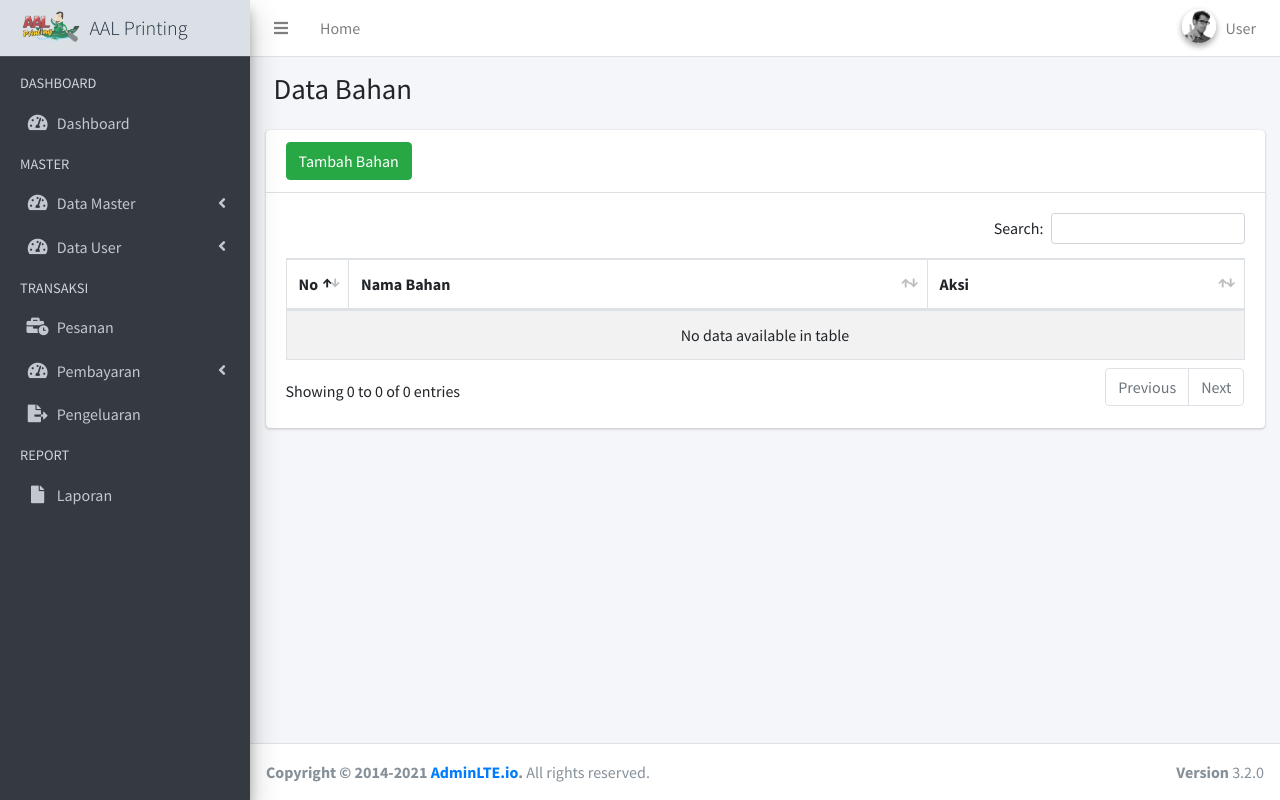
After one commit to GinChn/percetakan, a Laravel app: template resources/views/administrator/bahan/index.blade.php in a window 1280 px wide. The commit adds this page. Run offline with Laravel 8, Linux system fonts and the light colour scheme; the template is opened without the code that fills it, so the values that code supplies are empty; parts of the project's set-up code (start-up, migrations or seed data) failed here and were passed over; some libraries are stand-ins or nearby versions.

Commit message:
crud data bahan

```diff
--- /dev/null
+++ b/resources/views/administrator/bahan/form-bahan.blade.php
@@ -0,0 +1,29 @@
+<div class="modal fade" id="modal-bahan" tabindex="-1" role="dialog" aria-labelledby="modal-bahan">
+    <div class="modal-dialog" role="document">
+        <form method="POST" action="">
+            @csrf
+            @method('post')
+            <div class="modal-content">
+                <div class="modal-header">
+                    <h4 class="modal-title"></h4>
+                    <button type="button" class="close" data-dismiss="modal" aria-label="Close">
+                        <span aria-hidden="true">&times;</span>
+                    </button>
+                </div>
+                <div class="modal-body">
+                    <div class="card-body">
+                        <div class="form-group">
+                            <label for="nama_bahan">Nama Bahan</label>
+                            <input type="text" class="form-control" name="nama_bahan" id="nama_bahan" placeholder="Masukkan Nama Bahan" required>
+                            <span class="help-block with-errors"></span>
+                        </div>
+                    </div>
+                    <div class="modal-footer justify-content-between">
+                        <button type="button" class="btn btn-default" data-dismiss="modal">Batal</button>
+                        <button type="submit" class="btn btn-success">Simpan</button>
+                    </div>
+                </div>
+            </div>
+        </form>
+    </div>
+</div>
--- /dev/null
+++ b/resources/views/administrator/bahan/index.blade.php
@@ -0,0 +1,139 @@
+@extends('administrator.layout')
+
+@section('content')
+
+<div class="content-header">
+    <div class="container-fluid">
+        <div class="row mb-2">
+            <div class="col-sm-6">
+                <h1 class="m-0">Data Bahan</h1>
+            </div>
+        </div>
+    </div>
+</div>
+
+<div class="container-fluid">
+    <div class="row">
+        <div class="col-md-12">
+            <div class="card">
+                <div class="card-header">
+                    <button onclick="addBahan('{{ route('bahan.store') }}')" class="btn btn-success">
+                        Tambah Bahan
+                    </button>
+                </div>
+                <div class="card-body">
+                    <table id="table2" class="table table-bordered table-striped">
+                        <thead>
+                            <tr>
+                                <th style="width: 10px">No</th>
+                                <th>Nama Bahan</th>
+                                <th>Aksi</th>
+                            </tr>
+                        </thead>
+                        <tbody>
+                            @foreach ($bahan as $item)
+                            <tr>
+                                <td>{{ $loop->iteration }}</td>
+                                <td>{{ $item->nama_bahan }}</td>
+                                <td>
+                                    <button onclick="editBahan('{{ route('bahan.update', $item->id_bahan) }}')" class="btn btn-sm btn-primary">
+                                        <i class="fas fa-pen"></i>
+                                    </button>
+                                    <form id="hapus-bahan{{ $item->id_bahan }}" action="{{ route('bahan.destroy', $item->id_bahan) }}" method="post" class="d-inline">
+                                        @csrf
+                                        @method('delete')
+                                        <button type="submit" class="btn btn-sm btn-danger border-0 delete-btn" onclick="deleteBahan({{ $item->id_bahan }})">
+                                            <i class="fa fa-trash"></i>
+                                        </button>
+                                    </form>
+                                </td>
+                            </tr>
+                            @endforeach
+                        </tbody>
+                    </table>
+                </div>
+            </div>
+        </div>
+    </div>
+</div>
+
+@includeIf('administrator.bahan.form-bahan')
+@endsection
+
+@section('script')
+<script src="//cdn.jsdelivr.net/npm/sweetalert2@11"></script>
+
+<script>
+    function addBahan(url) {
+        $('#modal-bahan').modal('show');
+        $('#modal-bahan .modal-title').text('Tambah Bahan');
+
+        $('#modal-bahan form')[0].reset();
+        $('#modal-bahan form').attr('action', url);
+        $('#modal-bahan [name=_method]').val('post');
+    }
+
+    function editBahan(url) {
+        $('#modal-bahan').modal('show');
+        $('#modal-bahan .modal-title').text('Edit Bahan');
+
+        $('#modal-bahan form')[0].reset();
+        $('#modal-bahan form').attr('action', url);
+        $('#modal-bahan [name=_method]').val('put');
+
+        $.get(url)
+            .done((response) => {
+                $('#modal-bahan [name=nama_bahan]').val(response.nama_bahan);
+            })
+    }
+</script>
+
+<script>
+    function deleteBahan(id) {
+        event.preventDefault();
+        Swal.fire({
+            title: 'Yakin?',
+            text: "Hapus data ini",
+            icon: 'warning',
+            showCancelButton: true,
+            showConfirmButton: true,
+            confirmButtonColor: '#3085d6',
+            cancelButtonColor: '#d33',
+            confirmButtonText: 'Ya, hapus!'
+        }).then((result) => {
+            if (result.isConfirmed) {
+                document.getElementById('hapus-bahan' + id).submit();
+                Swal.fire(
+                'Terhapus!',
+                'Data berhasil terhapus',
+                'success'
+                )
+            }
+        })
+    }
+</script>
+
+<script>
+    $(function(){
+        var Toast = Swal.mixin({
+        toast: true,
+        position: 'top-end',
+        showConfirmButton: false,
+        timer: 3000
+    });
+    @if(Session::has('sukses-tambah-bahan'))
+    Toast.fire({
+            icon: 'success',
+            title: '{{ Session::get('sukses-tambah-bahan') }}'
+        })
+    @endif
+    @if(Session::has('sukses-ubah-bahan'))
+    Toast.fire({
+            icon: 'success',
+            title: '{{ Session::get('sukses-ubah-bahan') }}'
+        })
+    @endif
+});
+</script>
+
+@endsection
--- a/resources/views/administrator/layout.blade.php
+++ b/resources/views/administrator/layout.blade.php
@@ -9,6 +9,8 @@
     <link rel="stylesheet" href="https://fonts.googleapis.com/css?family=Source+Sans+Pro:300,400,400i,700&display=fallback">
     <!-- Font Awesome -->
     <link rel="stylesheet" href="{{ asset('assets/plugins/fontawesome-free/css/all.min.css') }}">
+    <!-- Ionicons -->
+    <link rel="stylesheet" href="https://code.ionicframework.com/ionicons/2.0.1/css/ionicons.min.css">
     <!-- Theme style -->
     <link rel="stylesheet" href="{{ asset('assets/dist/css/adminlte.min.css') }}">
     <!-- DataTables -->
@@ -76,39 +78,90 @@
                                 </p>
                             </a>
                         </li>
-                        <li class="nav-header">DATA MASTER</li>
+                        <li class="nav-header">MASTER</li>
                         <li class="nav-item">
-                            <a href="/karyawan" class="nav-link {{ Request::is('karyawan*') ? 'active' : '' }}">
-                                <i class="nav-icon fas fa-users"></i>
+                            <a href="#" class="nav-link">
+                                <i class="nav-icon fas fa-tachometer-alt"></i>
                                 <p>
-                                    Data Karyawan
+                                    Data Master
+                                <i class="right fas fa-angle-left"></i>
                                 </p>
                             </a>
+                            <ul class="nav nav-treeview">
+                                <li class="nav-item">
+                                    <a href="/mesin" class="nav-link {{ Request::is('mesin*') ? 'active' : '' }}">
+                                        <i class="far fa-circle nav-icon"></i>
+                                        <p>Mesin</p>
+                                    </a>
+                                </li>
+                                <li class="nav-item">
+                                    <a href="/bahan" class="nav-link {{ Request::is('bahan*') ? 'active' : '' }}">
+                                        <i class="far fa-circle nav-icon"></i>
+                                        <p>Bahan</p>
+                                    </a>
+                                </li>
+                                <li class="nav-item">
+                                    <a href="/barang" class="nav-link {{ Request::is('barang*') ? 'active' : '' }}">
+                                        <i class="far fa-circle nav-icon"></i>
+                                        <p>Barang</p>
+                                    </a>
+                                </li>
+                            </ul>
                         </li>
                         <li class="nav-item">
-                            <a href="/produk" class="nav-link {{ Request::is('produk*') ? 'active' : '' }}">
-                                <i class="nav-icon fa fa-list"></i>
+                            <a href="#" class="nav-link">
+                                <i class="nav-icon fas fa-tachometer-alt"></i>
                                 <p>
-                                    Data Produk
+                                    Data User
+                                <i class="right fas fa-angle-left"></i>
                                 </p>
                             </a>
+                            <ul class="nav nav-treeview">
+                                <li class="nav-item">
+                                    <a href="/karyawan" class="nav-link {{ Request::is('karyawan*') ? 'active' : '' }}">
+                                        <i class="far fa-circle nav-icon"></i>
+                                        <p>Karyawan</p>
+                                    </a>
+                                </li>
+                                <li class="nav-item">
+                                    <a href="#" class="nav-link">
+                                        <i class="far fa-circle nav-icon"></i>
+                                        <p>Pelanggan</p>
+                                    </a>
+                                </li>
+                            </ul>
                         </li>
                         <li class="nav-header">TRANSAKSI</li>
                         <li class="nav-item">
                             <a href="#" class="nav-link">
                                 <i class="nav-icon fas fa-business-time"></i>
                                 <p>
-                                    Pekerjaan
+                                    Pesanan
                                 </p>
                             </a>
                         </li>
                         <li class="nav-item">
                             <a href="#" class="nav-link">
-                                <i class="nav-icon fas fa-file-import"></i>
+                                <i class="nav-icon fas fa-tachometer-alt"></i>
                                 <p>
-                                    Pemasukan
+                                    Pembayaran
+                                <i class="right fas fa-angle-left"></i>
                                 </p>
                             </a>
+                            <ul class="nav nav-treeview">
+                                <li class="nav-item">
+                                    <a href="#" class="nav-link">
+                                        <i class="far fa-circle nav-icon"></i>
+                                        <p>Belum Lunas</p>
+                                    </a>
+                                </li>
+                                <li class="nav-item">
+                                    <a href="#" class="nav-link">
+                                        <i class="far fa-circle nav-icon"></i>
+                                        <p>Lunas</p>
+                                    </a>
+                                </li>
+                            </ul>
                         </li>
                         <li class="nav-item">
                             <a href="/pengeluaran" class="nav-link {{ Request::is('pengeluaran*') ? 'active' : '' }}">
@@ -158,10 +211,15 @@
     <!-- Script -->
     <!-- jQuery -->
     <script src="{{ asset('assets/plugins/jquery/jquery.min.js') }}"></script>
+    <!-- jquery-validation -->
+    <script src="{{ asset('assets/plugins/jquery-validation/jquery.validate.min.js') }}"></script>
+    <script src="{{ asset('assets/plugins/jquery-validation/additional-methods.min.js') }}"></script>
     <!-- Bootstrap 4 -->
     <script src="{{ asset('assets/plugins/bootstrap/js/bootstrap.bundle.min.js') }}"></script>
     <!-- AdminLTE App -->
     <script src="{{ asset('assets/dist/js/adminlte.min.js') }}"></script>
+    <!-- ChartJS -->
+    <script src="{{ asset('assets/plugins/chart.js/Chart.min.js') }}"></script>
     <!-- DataTables  & Plugins -->
     <script src="{{ asset('assets/plugins/datatables/jquery.dataTables.min.js') }}"></script>
     <script src="{{ asset('assets/plugins/datatables-bs4/js/dataTables.bootstrap4.min.js') }}"></script>
@@ -188,6 +246,7 @@
             });
         });
     </script>
+
     @yield('script')
     <!-- Script End -->
 </body>
```
Also changed, not shown: app/Http/Controllers/BahanController.php (renamed from app/Http/Controllers/ProdukController.php, +15 -30 lines), app/Models/Bahan.php (added, +15 -0 lines), app/Models/Kategori.php (deleted, +0 -16 lines), database/migrations/2023_06_09_150302_bahan.php (added).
------------------------------
### Work request
Read through the entries, then copy every line where the string "header" is found.

### Solution to the problem
+                <div class="modal-header">
+<div class="content-header">
+                <div class="card-header">
-                        <li class="nav-header">DATA MASTER</li>
+                        <li class="nav-header">MASTER</li>
                         <li class="nav-header">TRANSAKSI</li>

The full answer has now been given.